[Data records]
━━━━
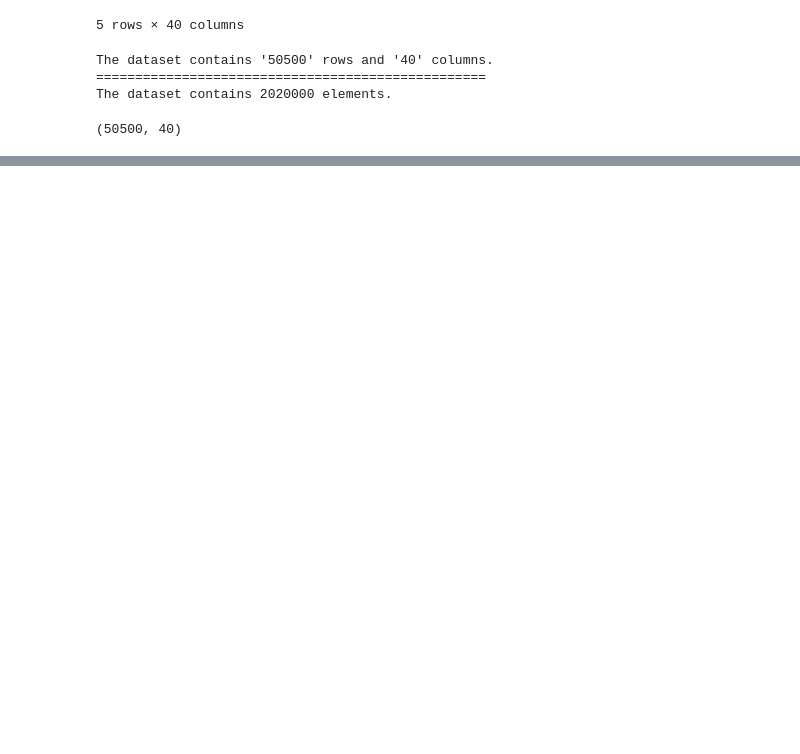
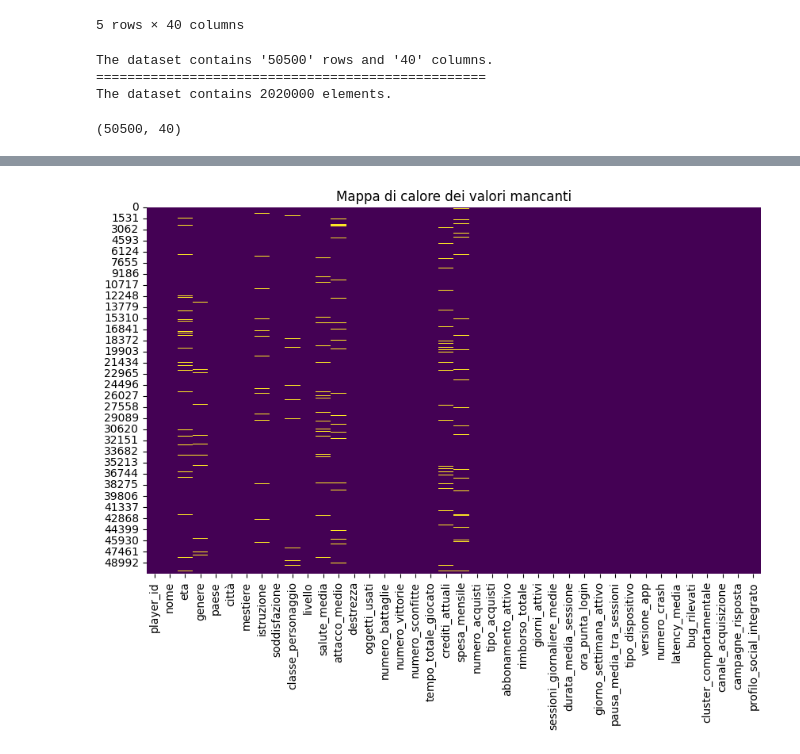
Before and after one commit to FabriceGhislain7/gdr-web-app, a Jupyter notebook: statistics/data_analysis.ipynb, the cells around one changed output, grey strips where cells are left out. Drawn from its saved outputs; the diff is of its cells as text; code cells hidden in the pictures; blank space fills up the shorter version.

```diff
--- a/statistics/data_analysis.ipynb
+++ b/statistics/data_analysis.ipynb
@@ -136,0 +246,12 @@ memory usage: 15.4+ MB
+# %%
+# Visualizzazione dettagliata dei valori mancanti (opzionale)
+import matplotlib.pyplot as plt
+import seaborn as sns
+
+# Visualizza i valori mancanti usando una mappa di calore
+plt.figure(figsize=(10, 6))
+sns.heatmap(data.isnull(), cbar=False, cmap="viridis")
+plt.title("Mappa di calore dei valori mancanti")
+plt.show()
+# %% [output]
+[figure, added]
```
Also changed, not shown: parts of 14 cells of this notebook.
━━━━
■ Work task ■
Repeat the records above verbatim. Include none of the pictures.

■ Exercise response ■
Before and after one commit to FabriceGhislain7/gdr-web-app, a Jupyter notebook: statistics/data_analysis.ipynb, the cells around one changed output, grey strips where cells are left out. Drawn from its saved outputs; the diff is of its cells as text; code cells hidden in the pictures; blank space fills up the shorter version.

```diff
--- a/statistics/data_analysis.ipynb
+++ b/statistics/data_analysis.ipynb
@@ -136,0 +246,12 @@ memory usage: 15.4+ MB
+# %%
+# Visualizzazione dettagliata dei valori mancanti (opzionale)
+import matplotlib.pyplot as plt
+import seaborn as sns
+
+# Visualizza i valori mancanti usando una mappa di calore
+plt.figure(figsize=(10, 6))
+sns.heatmap(data.isnull(), cbar=False, cmap="viridis")
+plt.title("Mappa di calore dei valori mancanti")
+plt.show()
+# %% [output]
+[figure, added]
```
Also changed, not shown: parts of 14 cells of this notebook.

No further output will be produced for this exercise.